U.S. officials in Washington met with leaders of the rebel Sudan People’s Liberation Movement-North after receiving reports in September that the group was recruiting in refugee camps inside South Sudan where the United Nations says more than 175,000 people have fled violence in Sudan.
“Our message to them was really about the civilian nature of the camp and have asked them to please not use a camp which is supposed to be civilian as a center for R and R or for recruitment of soldiers,” Richard told reporters today in Juba, South Sudan’s capital. “Especially we’ve asked that they not take children to serve as soldiers.”
The refugees are fleeing fighting that began more than a year ago between President Umar al-Bashir’s government and rebels who fought during a two-decade civil alongside the forces of South Sudan, which gained independence in July last year.
The fighting is concentrated in oil-rich Southern Kordofan and Blue Nile states, where New York-based Human Rights Watch said in April that civilians are bearing the brunt of indiscriminate bombing by government aircraft.
Arnu Lodi, a spokesman for the rebels, denied the insurgents recruited children and others in the refugee camps.
“The SPLM-N are not taking any children,” he said by phone from Nairobi, the Kenyan capital. “They are not recruiting in the camp.”
While Richard said she saw uniformed soldiers when she visited Yida camp in South Sudan’s Unity state, it wasn’t clear if they were rebels or members of South Sudan’s army.

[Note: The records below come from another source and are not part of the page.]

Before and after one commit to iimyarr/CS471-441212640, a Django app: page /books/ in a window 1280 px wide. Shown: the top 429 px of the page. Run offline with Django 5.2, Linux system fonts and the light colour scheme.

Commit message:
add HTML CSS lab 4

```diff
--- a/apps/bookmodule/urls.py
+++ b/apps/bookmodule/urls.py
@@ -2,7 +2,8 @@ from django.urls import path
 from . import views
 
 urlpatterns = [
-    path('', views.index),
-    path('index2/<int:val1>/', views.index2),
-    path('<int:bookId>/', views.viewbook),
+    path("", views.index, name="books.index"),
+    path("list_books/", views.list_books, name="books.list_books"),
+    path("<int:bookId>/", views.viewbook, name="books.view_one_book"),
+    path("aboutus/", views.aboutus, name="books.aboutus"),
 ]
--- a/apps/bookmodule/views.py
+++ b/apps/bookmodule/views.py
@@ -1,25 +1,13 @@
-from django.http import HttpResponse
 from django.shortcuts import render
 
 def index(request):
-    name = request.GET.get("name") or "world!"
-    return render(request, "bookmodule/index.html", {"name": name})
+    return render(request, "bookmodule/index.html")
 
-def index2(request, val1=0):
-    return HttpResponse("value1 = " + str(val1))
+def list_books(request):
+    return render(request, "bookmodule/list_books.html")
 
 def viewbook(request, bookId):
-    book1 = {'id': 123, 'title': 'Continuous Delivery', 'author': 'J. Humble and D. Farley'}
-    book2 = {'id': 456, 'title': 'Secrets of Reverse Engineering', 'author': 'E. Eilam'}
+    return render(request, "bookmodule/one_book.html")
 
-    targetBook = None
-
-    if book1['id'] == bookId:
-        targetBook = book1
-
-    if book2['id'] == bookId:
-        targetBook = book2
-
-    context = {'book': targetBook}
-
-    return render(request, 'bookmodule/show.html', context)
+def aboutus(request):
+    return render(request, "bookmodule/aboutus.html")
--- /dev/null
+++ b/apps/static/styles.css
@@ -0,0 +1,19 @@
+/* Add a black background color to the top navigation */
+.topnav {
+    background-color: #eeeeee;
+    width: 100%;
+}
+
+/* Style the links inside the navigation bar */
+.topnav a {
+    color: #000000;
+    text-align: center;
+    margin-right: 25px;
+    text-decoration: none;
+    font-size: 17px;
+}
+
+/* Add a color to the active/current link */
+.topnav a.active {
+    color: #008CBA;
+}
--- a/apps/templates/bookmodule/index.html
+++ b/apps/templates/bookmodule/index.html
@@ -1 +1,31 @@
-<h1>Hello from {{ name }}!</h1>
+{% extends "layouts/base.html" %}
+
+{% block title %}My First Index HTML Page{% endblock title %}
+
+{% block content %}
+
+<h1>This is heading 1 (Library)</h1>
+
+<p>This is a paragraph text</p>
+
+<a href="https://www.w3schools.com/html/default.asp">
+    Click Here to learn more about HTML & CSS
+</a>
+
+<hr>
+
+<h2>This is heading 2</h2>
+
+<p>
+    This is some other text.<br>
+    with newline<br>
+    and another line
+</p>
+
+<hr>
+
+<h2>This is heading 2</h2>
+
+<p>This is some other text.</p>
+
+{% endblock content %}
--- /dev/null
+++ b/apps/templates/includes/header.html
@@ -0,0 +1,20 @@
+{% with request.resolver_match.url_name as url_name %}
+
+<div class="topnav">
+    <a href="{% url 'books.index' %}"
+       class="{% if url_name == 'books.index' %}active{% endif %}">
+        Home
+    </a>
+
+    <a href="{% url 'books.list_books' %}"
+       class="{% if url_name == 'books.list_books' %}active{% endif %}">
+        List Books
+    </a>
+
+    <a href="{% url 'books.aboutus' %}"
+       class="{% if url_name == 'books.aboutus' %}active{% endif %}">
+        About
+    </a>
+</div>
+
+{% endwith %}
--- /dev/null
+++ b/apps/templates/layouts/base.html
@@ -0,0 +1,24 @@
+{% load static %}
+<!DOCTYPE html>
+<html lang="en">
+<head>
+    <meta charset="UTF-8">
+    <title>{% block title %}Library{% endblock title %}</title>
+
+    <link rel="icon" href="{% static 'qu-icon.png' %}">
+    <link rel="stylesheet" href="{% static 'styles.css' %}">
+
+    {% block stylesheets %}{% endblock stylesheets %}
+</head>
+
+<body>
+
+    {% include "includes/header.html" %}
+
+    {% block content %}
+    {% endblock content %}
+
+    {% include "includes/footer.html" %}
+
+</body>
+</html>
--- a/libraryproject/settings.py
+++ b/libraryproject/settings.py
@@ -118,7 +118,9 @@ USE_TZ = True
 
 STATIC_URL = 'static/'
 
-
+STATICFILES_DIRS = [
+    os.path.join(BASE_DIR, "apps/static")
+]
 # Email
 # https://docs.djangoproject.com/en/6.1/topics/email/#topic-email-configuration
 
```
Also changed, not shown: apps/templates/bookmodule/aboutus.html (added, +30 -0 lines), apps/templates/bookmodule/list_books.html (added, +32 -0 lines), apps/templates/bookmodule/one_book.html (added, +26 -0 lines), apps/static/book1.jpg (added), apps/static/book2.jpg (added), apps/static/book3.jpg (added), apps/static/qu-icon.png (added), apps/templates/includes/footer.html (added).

Yida houses 63,468 refugees from Southern Kordofan, according to the UN.
While the rebels sometimes visit their families in the camps, Lodi said, they don’t carry weapons.
There are reports of “tens of thousands” waiting to cross the border once the rainy season ends, Richard said. She held meetings with South Sudanese government and UN refugee agency officials about finding alternative locations to house new refugees, as well as relocate those already in Yida, which is too close to the border.
The U.S. government increased its budget this year for refugees in South Sudan to $53 million from $29 million, Richard said.
To contact the reporter on this story: Jared Ferrie in Juba, South Sudan, at firstname.lastname@example.org
To contact the editor responsible for this story: Antony Sguazzin at email@example.com